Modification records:
..............................

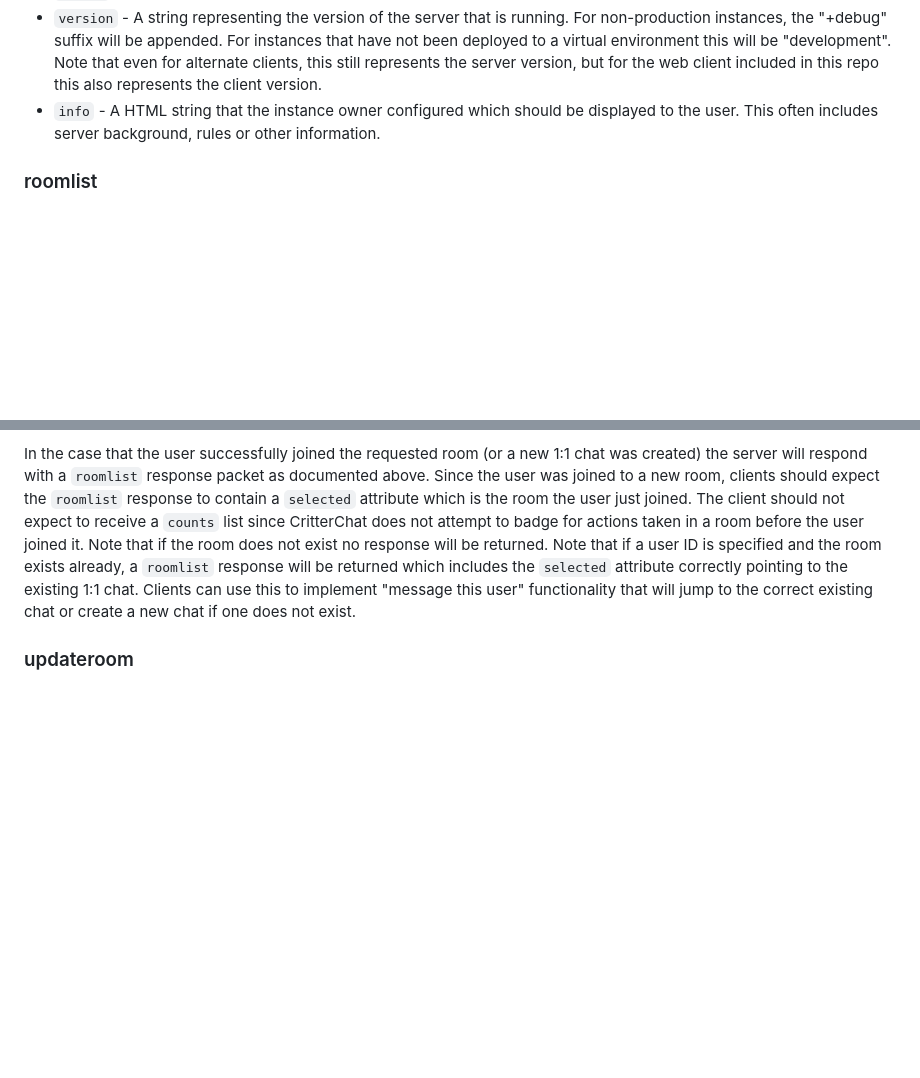
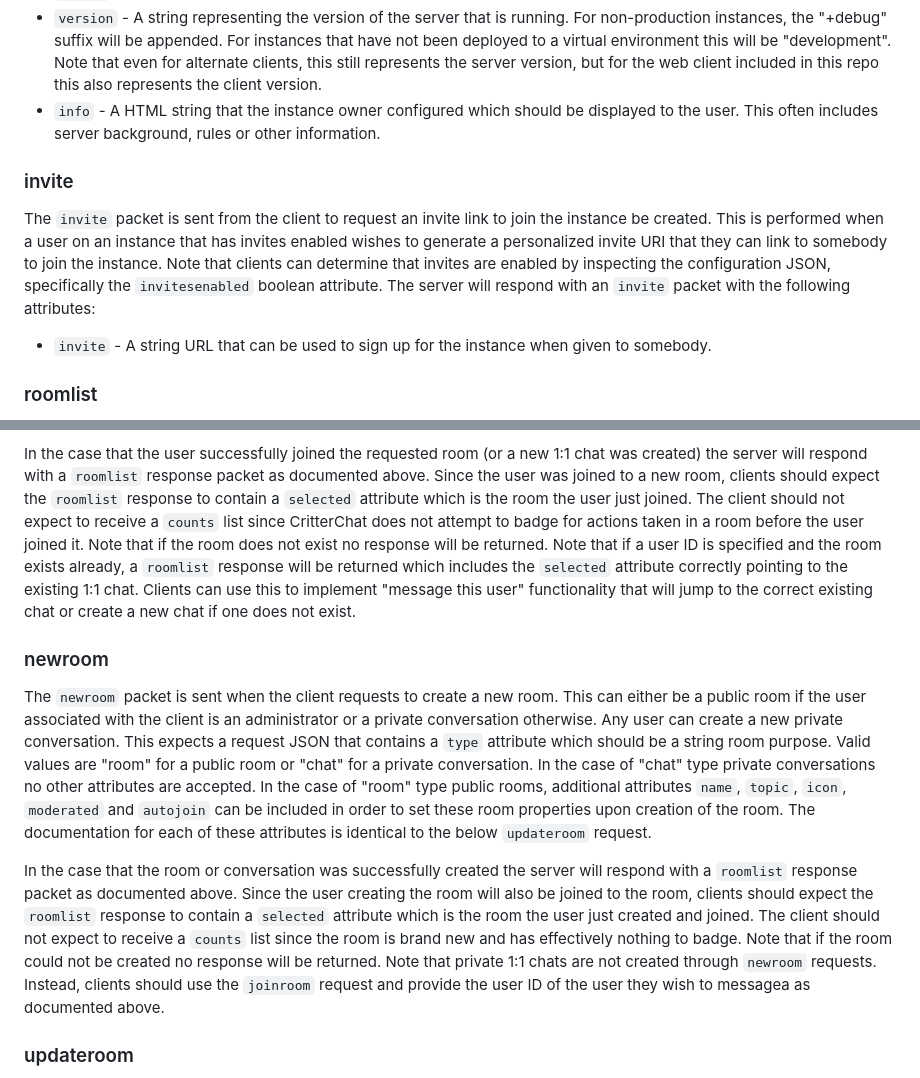
Before and after one commit to DragonMinded/critterchat, a Markdown page: PROTOCOL.md, 2 parts joined by grey strips. Rendered like a GitHub page; blank space fills up the shorter version.

Commit message:
Add a couple more packets to documentation that aren't part of the private conversation invite system.

```diff
--- a/PROTOCOL.md
+++ b/PROTOCOL.md
@@ -181,6 +181,12 @@ The `info` packet is sent from the client to load or refresh the server info. Th
  - `version` - A string representing the version of the server that is running. For non-production instances, the "+debug" suffix will be appended. For instances that have not been deployed to a virtual environment this will be "development". Note that even for alternate clients, this still represents the server version, but for the web client included in this repo this also represents the client version.
  - `info` - A HTML string that the instance owner configured which should be displayed to the user. This often includes server background, rules or other information.
 
+### invite
+
+The `invite` packet is sent from the client to request an invite link to join the instance be created. This is performed when a user on an instance that has invites enabled wishes to generate a personalized invite URI that they can link to somebody to join the instance. Note that clients can determine that invites are enabled by inspecting the configuration JSON, specifically the `invitesenabled` boolean attribute. The server will respond with an `invite` packet with the following attributes:
+
+ - `invite` - A string URL that can be used to sign up for the instance when given to somebody.
+
 ### roomlist
 
 The `roomlist` packet is sent from the client to load or refresh the list of rooms that the user has currently joined. This expects an empty request JSON and looks up all joined rooms for the current user. The server will respond with a `roomlist` packet with the following attributes:
@@ -280,6 +286,12 @@ The `updatesettings` packet is sent from the client any time the client toggles
 The `joinroom` packet is sent when the client requests to join a given room. This expects a request JSON that contains the `roomid` attribute which should be a string room ID to join. This room ID can be obtained from the `roomid` attribute in a room search result object. Upon receipt of a `joinroom` request containing a valid room ID that the user is allowed to join, the user will be joined to that room. Note that the `roomid` attribute can also include a user ID to start chatting with as well. The user ID can be obtained from the `userid` attribute in a room search result object. In the case that the `roomid` attribute is actually a user ID, the server will create a new 1:1 conversation between the current user and the specified user ID and then join both people to the room. Note that if there is an existing 1:1 conversation between the requested user and the current user it will be re-used, even if the users have previously left the conversation. In that case, both users will be re-added. Upon successfully joining a room, a "join" action will be generated for the room.
 
 In the case that the user successfully joined the requested room (or a new 1:1 chat was created) the server will respond with a `roomlist` response packet as documented above. Since the user was joined to a new room, clients should expect the `roomlist` response to contain a `selected` attribute which is the room the user just joined. The client should not expect to receive a `counts` list since CritterChat does not attempt to badge for actions taken in a room before the user joined it. Note that if the room does not exist no response will be returned. Note that if a user ID is specified and the room exists already, a `roomlist` response will be returned which includes the `selected` attribute correctly pointing to the existing 1:1 chat. Clients can use this to implement "message this user" functionality that will jump to the correct existing chat or create a new chat if one does not exist.
+
+### newroom
+
+The `newroom` packet is sent when the client requests to create a new room. This can either be a public room if the user associated with the client is an administrator or a private conversation otherwise. Any user can create a new private conversation. This expects a request JSON that contains a `type` attribute which should be a string room purpose. Valid values are "room" for a public room or "chat" for a private conversation. In the case of "chat" type private conversations no other attributes are accepted. In the case of "room" type public rooms, additional attributes `name`, `topic`, `icon`, `moderated` and `autojoin` can be included in order to set these room properties upon creation of the room. The documentation for each of these attributes is identical to the below `updateroom` request.
+
+In the case that the room or conversation was successfully created the server will respond with a `roomlist` response packet as documented above. Since the user creating the room will also be joined to the room, clients should expect the `roomlist` response to contain a `selected` attribute which is the room the user just created and joined. The client should not expect to receive a `counts` list since the room is brand new and has effectively nothing to badge. Note that if the room could not be created no response will be returned. Note that private 1:1 chats are not created through `newroom` requests. Instead, clients should use the `joinroom` request and provide the user ID of the user they wish to messagea as documented above.
 
 ### updateroom
 
```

..............................

--- EXERCISE DETAILS ---
Make an exact copy of the records above, with the pictures left out.

--- SOLUTION TO THIS PROBLEM ---
Before and after one commit to DragonMinded/critterchat, a Markdown page: PROTOCOL.md, 2 parts joined by grey strips. Rendered like a GitHub page; blank space fills up the shorter version.

Commit message:
Add a couple more packets to documentation that aren't part of the private conversation invite system.

```diff
--- a/PROTOCOL.md
+++ b/PROTOCOL.md
@@ -181,6 +181,12 @@ The `info` packet is sent from the client to load or refresh the server info. Th
  - `version` - A string representing the version of the server that is running. For non-production instances, the "+debug" suffix will be appended. For instances that have not been deployed to a virtual environment this will be "development". Note that even for alternate clients, this still represents the server version, but for the web client included in this repo this also represents the client version.
  - `info` - A HTML string that the instance owner configured which should be displayed to the user. This often includes server background, rules or other information.
 
+### invite
+
+The `invite` packet is sent from the client to request an invite link to join the instance be created. This is performed when a user on an instance that has invites enabled wishes to generate a personalized invite URI that they can link to somebody to join the instance. Note that clients can determine that invites are enabled by inspecting the configuration JSON, specifically the `invitesenabled` boolean attribute. The server will respond with an `invite` packet with the following attributes:
+
+ - `invite` - A string URL that can be used to sign up for the instance when given to somebody.
+
 ### roomlist
 
 The `roomlist` packet is sent from the client to load or refresh the list of rooms that the user has currently joined. This expects an empty request JSON and looks up all joined rooms for the current user. The server will respond with a `roomlist` packet with the following attributes:
@@ -280,6 +286,12 @@ The `updatesettings` packet is sent from the client any time the client toggles
 The `joinroom` packet is sent when the client requests to join a given room. This expects a request JSON that contains the `roomid` attribute which should be a string room ID to join. This room ID can be obtained from the `roomid` attribute in a room search result object. Upon receipt of a `joinroom` request containing a valid room ID that the user is allowed to join, the user will be joined to that room. Note that the `roomid` attribute can also include a user ID to start chatting with as well. The user ID can be obtained from the `userid` attribute in a room search result object. In the case that the `roomid` attribute is actually a user ID, the server will create a new 1:1 conversation between the current user and the specified user ID and then join both people to the room. Note that if there is an existing 1:1 conversation between the requested user and the current user it will be re-used, even if the users have previously left the conversation. In that case, both users will be re-added. Upon successfully joining a room, a "join" action will be generated for the room.
 
 In the case that the user successfully joined the requested room (or a new 1:1 chat was created) the server will respond with a `roomlist` response packet as documented above. Since the user was joined to a new room, clients should expect the `roomlist` response to contain a `selected` attribute which is the room the user just joined. The client should not expect to receive a `counts` list since CritterChat does not attempt to badge for actions taken in a room before the user joined it. Note that if the room does not exist no response will be returned. Note that if a user ID is specified and the room exists already, a `roomlist` response will be returned which includes the `selected` attribute correctly pointing to the existing 1:1 chat. Clients can use this to implement "message this user" functionality that will jump to the correct existing chat or create a new chat if one does not exist.
+
+### newroom
+
+The `newroom` packet is sent when the client requests to create a new room. This can either be a public room if the user associated with the client is an administrator or a private conversation otherwise. Any user can create a new private conversation. This expects a request JSON that contains a `type` attribute which should be a string room purpose. Valid values are "room" for a public room or "chat" for a private conversation. In the case of "chat" type private conversations no other attributes are accepted. In the case of "room" type public rooms, additional attributes `name`, `topic`, `icon`, `moderated` and `autojoin` can be included in order to set these room properties upon creation of the room. The documentation for each of these attributes is identical to the below `updateroom` request.
+
+In the case that the room or conversation was successfully created the server will respond with a `roomlist` response packet as documented above. Since the user creating the room will also be joined to the room, clients should expect the `roomlist` response to contain a `selected` attribute which is the room the user just created and joined. The client should not expect to receive a `counts` list since the room is brand new and has effectively nothing to badge. Note that if the room could not be created no response will be returned. Note that private 1:1 chats are not created through `newroom` requests. Instead, clients should use the `joinroom` request and provide the user ID of the user they wish to messagea as documented above.
 
 ### updateroom
 
```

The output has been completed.